When I look back on my spiritual journey, I see three areas that played a role. The first was form, then social action, and finally nature. I grew up in the South and, with various relatives, attended a number of churches. One thing that interested me, as a child,was the different ways people behaved, especially in the time before service began. In the Episcopal church, they came in very quietly, kneeling and crossing themselves. In the Presbyterian church, we nodded discretely at our pew neighbors (always the same people). In the Methodist church they greeted friends on the rows around them with a few whispered words. And at the Baptist church, someone on the first row might call to someone at the back to come on down and join them. I never got much further than this superficial formal analysis. Theological differences didn’t interest me and in the end I lost faith in these churches when they failed to take part in the battle for civil rights.
When I discovered Unitarian Universalism, I found a church heavily involved in social action. Richard Marius and I lived in Knoxville and attended a UU church which housed the ACLU on Monday nights and the Knoxville Council of Christians and Jews on Tuesday nights, and so on through the week. After moving to Belmont I became involved in the Sanctuary Committee which sponsored a family from El Salvador, and the Coffeehouse which gives assistance to many good causes. But when I took the course “Writing Your Own Theology” I found I could not work out a definition that satisfied me. I needed the social action, and I had found an important community in the process, but for me, it did not seem spiritual.

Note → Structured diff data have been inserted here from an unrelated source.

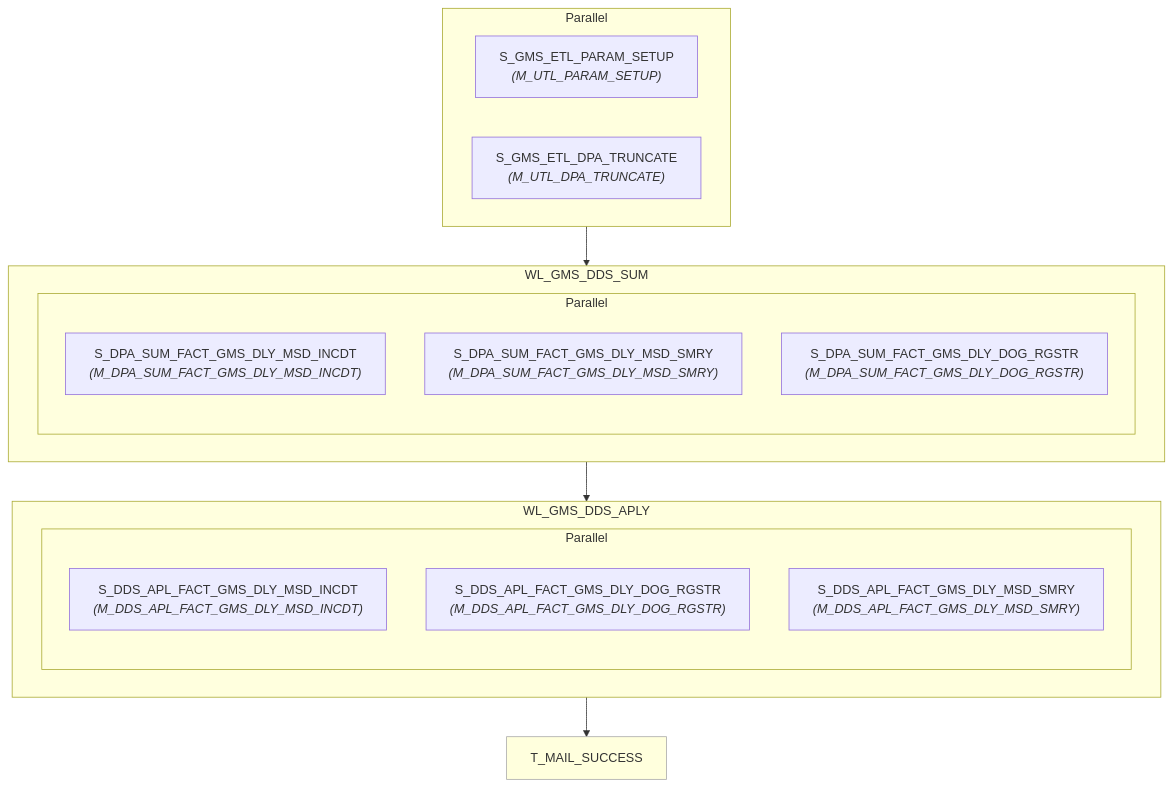
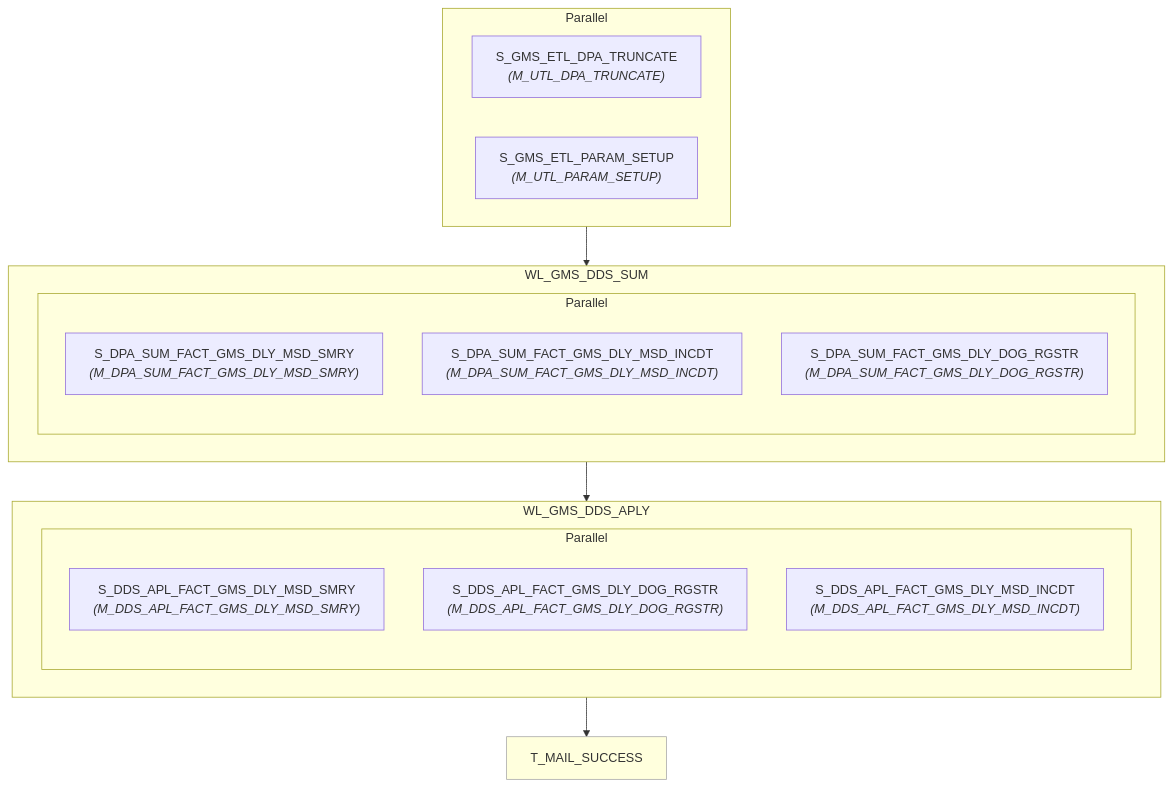
The diagram in informatica/PySpark_workflows/dds/WF_GMS_DDS_APLY_DLY/wf_gms_dds_aply_dly.md (asl-adamxu/informatica-sparker-poc), drawn with Mermaid before and after one commit. The commit also changed 178 other files, not shown here.

````diff
--- a/informatica/PySpark_workflows/dds/WF_GMS_DDS_APLY_DLY/wf_gms_dds_aply_dly.md
+++ b/informatica/PySpark_workflows/dds/WF_GMS_DDS_APLY_DLY/wf_gms_dds_aply_dly.md
@@ -7,34 +7,34 @@
 ```mermaid
 flowchart TD
-    n1["S_GMS_ETL_PARAM_SETUP<br/><i>(M_UTL_PARAM_SETUP)</i>"]
-    n2["S_GMS_ETL_DPA_TRUNCATE<br/><i>(M_UTL_DPA_TRUNCATE)</i>"]
+    n1["S_GMS_ETL_DPA_TRUNCATE<br/><i>(M_UTL_DPA_TRUNCATE)</i>"]
+    n2["S_GMS_ETL_PARAM_SETUP<br/><i>(M_UTL_PARAM_SETUP)</i>"]
     subgraph pg3[Parallel]
         n1
         n2
     end
     subgraph wkl4["WL_GMS_DDS_SUM"]
-    n5["S_DPA_SUM_FACT_GMS_DLY_MSD_INCDT<br/><i>(M_DPA_SUM_FACT_GMS_DLY_MSD_INCDT)</i>"]
-    n6["S_DPA_SUM_FACT_GMS_DLY_MSD_SMRY<br/><i>(M_DPA_SUM_FACT_GMS_DLY_MSD_SMRY)</i>"]
+    n5["S_DPA_SUM_FACT_GMS_DLY_MSD_SMRY<br/><i>(M_DPA_SUM_FACT_GMS_DLY_MSD_SMRY)</i>"]
+    n6["S_DPA_SUM_FACT_GMS_DLY_MSD_INCDT<br/><i>(M_DPA_SUM_FACT_GMS_DLY_MSD_INCDT)</i>"]
     n7["S_DPA_SUM_FACT_GMS_DLY_DOG_RGSTR<br/><i>(M_DPA_SUM_FACT_GMS_DLY_DOG_RGSTR)</i>"]
     subgraph pg8[Parallel]
         n5
         n6
         n7
     end
     end
     subgraph wkl9["WL_GMS_DDS_APLY"]
-    n10["S_DDS_APL_FACT_GMS_DLY_MSD_INCDT<br/><i>(M_DDS_APL_FACT_GMS_DLY_MSD_INCDT)</i>"]
+    n10["S_DDS_APL_FACT_GMS_DLY_MSD_SMRY<br/><i>(M_DDS_APL_FACT_GMS_DLY_MSD_SMRY)</i>"]
     n11["S_DDS_APL_FACT_GMS_DLY_DOG_RGSTR<br/><i>(M_DDS_APL_FACT_GMS_DLY_DOG_RGSTR)</i>"]
-    n12["S_DDS_APL_FACT_GMS_DLY_MSD_SMRY<br/><i>(M_DDS_APL_FACT_GMS_DLY_MSD_SMRY)</i>"]
+    n12["S_DDS_APL_FACT_GMS_DLY_MSD_INCDT<br/><i>(M_DDS_APL_FACT_GMS_DLY_MSD_INCDT)</i>"]
     subgraph pg13[Parallel]
         n10
         n11
         n12
     end
     end
     n14["T_MAIL_SUCCESS"]
     style n14 fill:#ffd,stroke:#aaa,stroke-width:1px
     pg3 --> wkl4
     wkl4 --> wkl9
     wkl9 --> n14
 ```
````
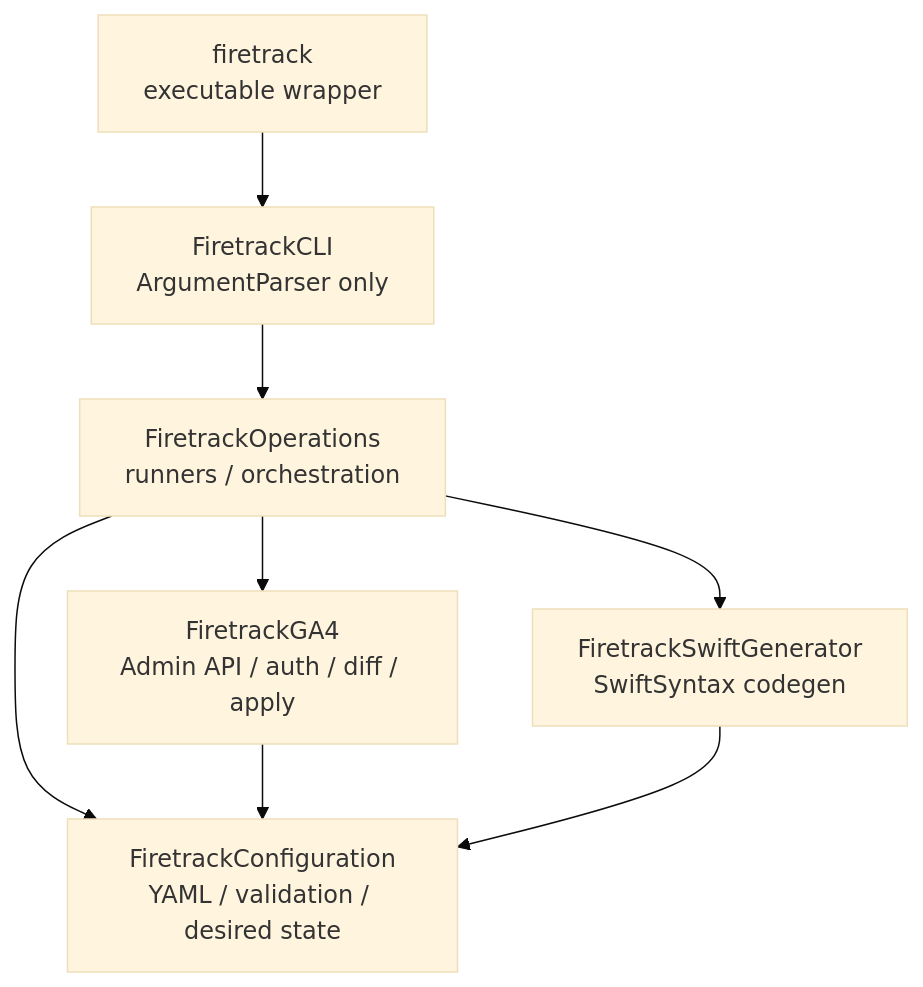
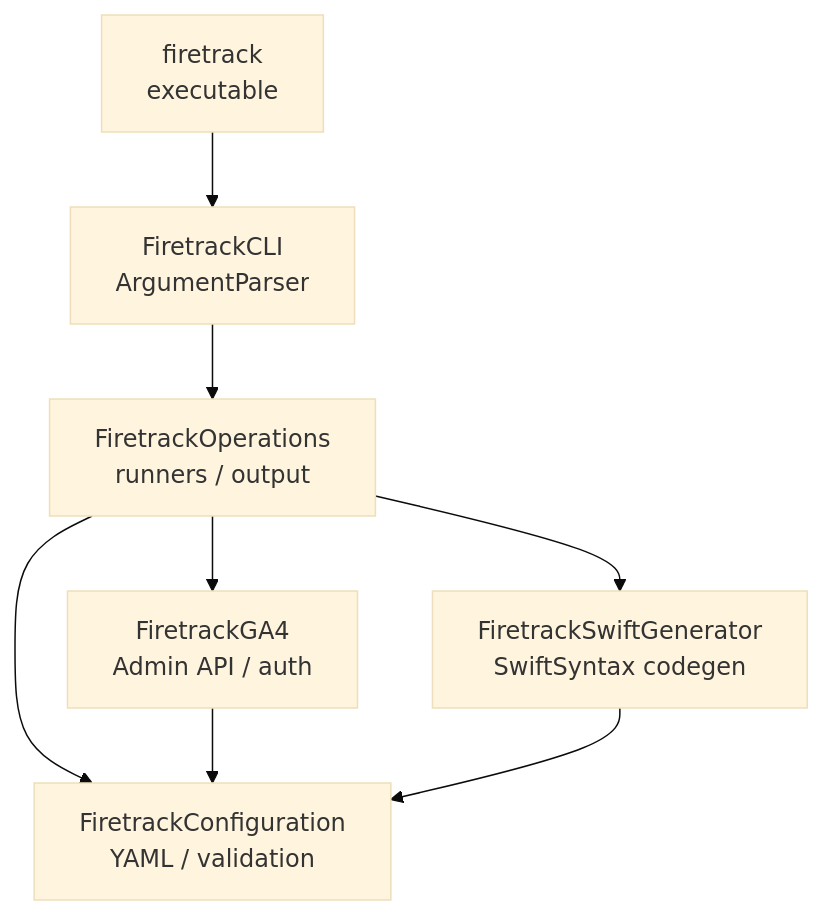
One commit to Ryu0118/Firetrack changed the diagram in README.md. Above: the diagram before and after it, drawn with Mermaid (base theme). The commit also changed other lines of this file and 1 other file, not shown here.

````diff
--- a/README.md
+++ b/README.md
@@ -7,17 +176,10 @@
 ```mermaid
 graph TD
-    Wrapper["firetrack<br/>executable wrapper"]
-    CLI["FiretrackCLI<br/>ArgumentParser only"]
-    Ops["FiretrackOperations<br/>runners / orchestration"]
-    Config["FiretrackConfiguration<br/>YAML / validation / desired state"]
-    GA4["FiretrackGA4<br/>Admin API / auth / diff / apply"]
-    Gen["FiretrackSwiftGenerator<br/>SwiftSyntax codegen"]
-
-    Wrapper --> CLI
-    CLI --> Ops
-    Ops --> Config
-    Ops --> GA4
-    Ops --> Gen
+    Wrapper["firetrack<br/>executable"] --> CLI["FiretrackCLI<br/>ArgumentParser"]
+    CLI --> Ops["FiretrackOperations<br/>runners / output"]
+    Ops --> Config["FiretrackConfiguration<br/>YAML / validation"]
+    Ops --> GA4["FiretrackGA4<br/>Admin API / auth"]
+    Ops --> Gen["FiretrackSwiftGenerator<br/>SwiftSyntax codegen"]
     GA4 --> Config
     Gen --> Config
 ```
````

It was, finally, a rafting trip through the Grand Canyon which helped me see nature as the locus of my spirituality. I had long been aware of the importance of place to me. I grew up in the Mississippi Delta, an alluvial plane of rich soil and big sky, with creeks winding through the fields. My first trip out of the South was to the Rocky Mountains, and the startling contrast between that vertical landscape and the flat land of home helped me to see and appreciate each more clearly. But nothing prepared me for the splendor of the Grand Canyon, seen from the level of the Colorado River. To be in a place of immense beauty, a mile down in the earth, surrounded by stone formed close to two billion years ago, a place which will continue while we come and go, is to be confronted dramatically, unavoidable, with the smallness of our human existence. I found this simultaneously exalting and humbling. I’ve returned every chance I’ve had, but I’ve realized that the reassurance of continuity, the sense of peace, I feel in that overwhelming place can be found in subtler form closer to home. Rowing on the Charles River early in the morning where I may see scores of herons or a pair of elegant swans. Or wondering through an old orchard on the side of a hill, the trees backlit by brilliant sun. Or simply walking along the bike path near my home with a glorious sunset peeking through the trees. These have become for me resting places on my spiritual journey.